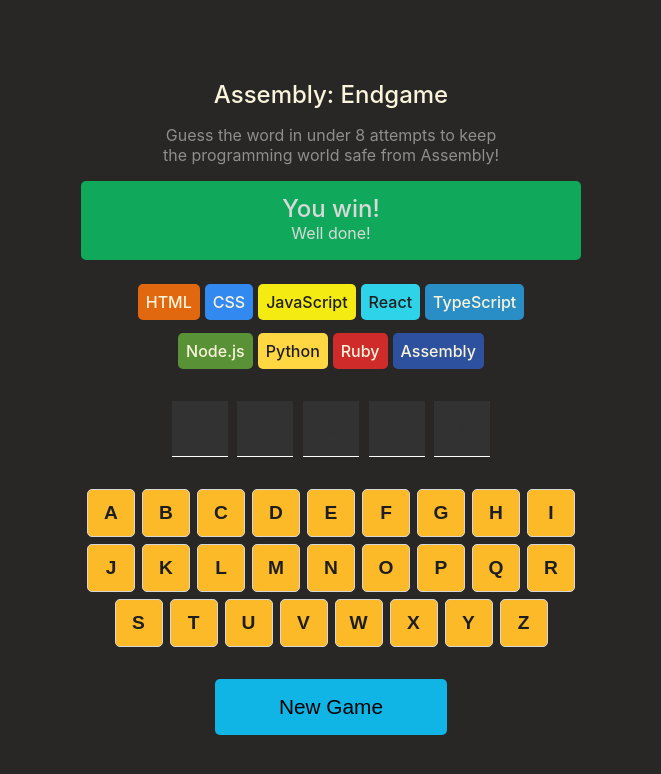
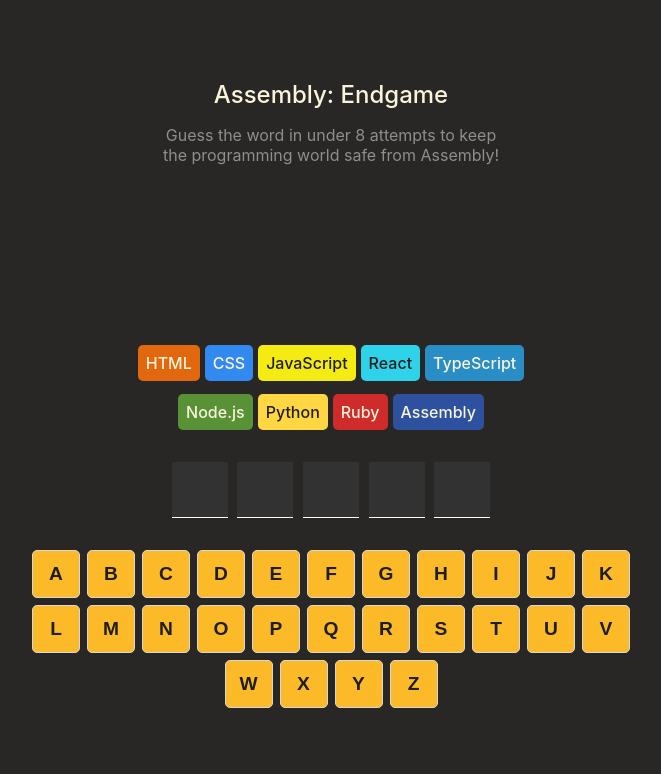
Before and after one commit to cruzrafaelx/assembly-game, a React (Create React App) app: page / in a window 1280 px wide. Shown: the top 774 px of the page, without its empty margins (309-970 px from the left). Built offline with nearby package versions, Linux system fonts and the light colour scheme.

Commit message:
Dynamically render status and disable keyboard when game is over

```diff
--- a/src/App.css
+++ b/src/App.css
@@ -15,13 +15,15 @@
 main{
  display: flex;
  flex-direction: column;
- width: 500px;
+ justify-content: center;
+ align-items: center;
 }
 
 header{
   display: flex;
   flex-direction: column;
   align-items: center;
+  max-width: 350px;
 }
 
 header > h2{
@@ -37,33 +39,58 @@
   text-align: center;
 }
 
-.game-status{
-  background-color: #10A95B;
-  padding: 1px;
-  text-align: center;
+section.game-status{
+
+  min-height: 80px;
+  width: 100%;
+  max-width: 600px;
+  display: flex;
+  flex-direction: column;
+  justify-content: center;
+  align-items: center;
   border-radius: 5px;
+  margin: 30px;
 }
 
-.game-status > h2{
-  margin-top: 0.5em;
-  margin-bottom: 0;
+section.game-status.game-won{
+  background-color: #10A95B;
+}
+
+section.game-status.game-lost{
+  background-color: #BA2A2A;
+}
+
+section.game-status.farewell{
+  background-color: yellow;
+}
+
+section.game-status.farewell > p{
+  font-size: 2rem;
+}
+
+section.game-status > h2{
+  margin: 5px;
   font-weight: 500;
 }
 
 section.game-status > p{
-  margin-top: 0;
-  margin-bottom: 1rem;
+  margin: 5px;
 }
+
+
 
 .language-list{
   display: flex;
   align-items: center;
   justify-content: center;
+  max-width: 500px;
+  width: 100%;
   padding: 0 3rem;
   flex-wrap: wrap;
   gap: 5px;
   margin-top: 1rem;
   font-weight: 500;
+
 }
 
 .chip{
@@ -88,8 +115,6 @@
   left: 0;
   background-color: rgba(0, 0, 0, 0.7);
 }
-
-
 
 .currentWord{
   display: flex;
@@ -122,6 +147,8 @@
   display: flex;
   flex-wrap: wrap;
   justify-content: center;
+  width: 100%;
+  max-width: 600px;
   margin-top: 2rem;
   flex-wrap: 2rem;
   gap: 7px;
@@ -156,3 +183,8 @@
 .alphabet > .wrong-letter{
   background-color: #EC5D49;
 }
+
+.alphabet.disabled{
+  pointer-events: none;
+  opacity: 0.5;
+}
--- a/src/App.js
+++ b/src/App.js
@@ -1,7 +1,8 @@
 import './App.css';
 import clsx from 'clsx';
-import { useState, useRef } from 'react';
+import { useState, useEffect } from 'react';
 import { languages } from './languages';
+import { getFarewellText } from './utils';
 
 function App() {
 
@@ -13,6 +14,11 @@
   //Derived Values
   const wrongGuessCount = chosenLetter.filter(l =>
   !currentWord.includes(l.toLowerCase())).length
+
+  const isGameWon = currentWord.split("").every(letter => chosenLetter.includes(letter))
+  const isGameLost = wrongGuessCount === languages.length
+  const isGameOver = isGameWon || isGameLost
+  const previousLetter = currentWord.includes(chosenLetter[chosenLetter.length-1])
 
 
   //Static Values
@@ -26,17 +32,15 @@
   }
 
     const isLanguageLost = i < wrongGuessCount
+    const className = clsx("chip", isLanguageLost && "lost")
 
-
-    return <span className={`chip ${isLanguageLost ? "lost" : ""}`}
+    return <span className={className}
             style={styles}
             name={lang.name}
             key={lang.name}>
             {lang.name}
           </span>
   })
-
-  console.log(languageList)
 
   const lettersList = currentWord.split("").map((letter, index) => {
 
@@ -48,8 +52,6 @@
     return <span className={visibleLetter ? "visible" : undefined}
           key={index}>{letter.toUpperCase()}</span>
   })
-
-
 
   const alphabetList = alphabet.split("").map(letter => (
     <button
@@ -93,12 +95,37 @@
       }
 
       return updatedCorrectLetter
-
     })
   }
 
+  function renderGameStatus(){
 
+    if(isGameWon){
+      return(
+        <>
+          <h2>You win!</h2>
+          <p>Well Done!</p>
+        </>
+      )
+    }
 
+    else if(isGameLost){
+      return(
+        <>
+          <h2>You lost!</h2>
+          <p>Game over!</p>
+        </>
+      )
+    }
+
+    else if(wrongGuessCount > 0 && !previousLetter){
+      return <p className='farewell'>{getFarewellText(languageList[wrongGuessCount - 1].key)}</p>
+    }
+
+    else{
+       return null
+    }
+  }
 
   return (
     <main>
@@ -107,9 +134,12 @@
         <p>Guess the word in under 8 attempts to keep the programming world safe from Assembly!</p>
       </header>
 
-      <section className='game-status'>
-        <h2>You win!</h2>
-        <p>Well done!</p>
+      <section className={clsx(
+        "game-status",
+        isGameWon && "game-won",
+        isGameLost && "game-lost"
+      )}>
+        {renderGameStatus()}
       </section>
 
       <section className='language-list'>
@@ -120,12 +150,14 @@
         {lettersList}
       </section>
 
-      <section className='alphabet'>
+      <section className={clsx(
+        "alphabet",
+        isGameOver && "disabled"
+      )} >
         {alphabetList}
       </section>
 
-
-      <button className='new-game'>New Game</button>
+      {(isGameLost || isGameWon) && <button className='new-game'>New Game</button>}
     </main>
   );
 }
--- /dev/null
+++ b/src/utils.js
@@ -0,0 +1,19 @@
+export function getFarewellText(language) {
+    const options = [
+        `Farewell, ${language}`,
+        `Adios, ${language}`,
+        `R.I.P., ${language}`,
+        `We'll miss you, ${language}`,
+        `Oh no, not ${language}!`,
+        `${language} bites the dust`,
+        `Gone but not forgotten, ${language}`,
+        `The end of ${language} as we know it`,
+        `Off into the sunset, ${language}`,
+        `${language}, it's been real`,
+        `${language}, your watch has ended`,
+        `${language} has left the building`
+    ];
+
+    const randomIndex = Math.floor(Math.random() * options.length);
+    return options[randomIndex];
+}
```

★ ★ ★

### To do
Wherever the word "getFarewellText" occurs in a line of the listing, copy that line.

### Result for this exercise
+import { getFarewellText } from './utils';
+      return <p className='farewell'>{getFarewellText(languageList[wrongGuessCount - 1].key)}</p>
+export function getFarewellText(language) {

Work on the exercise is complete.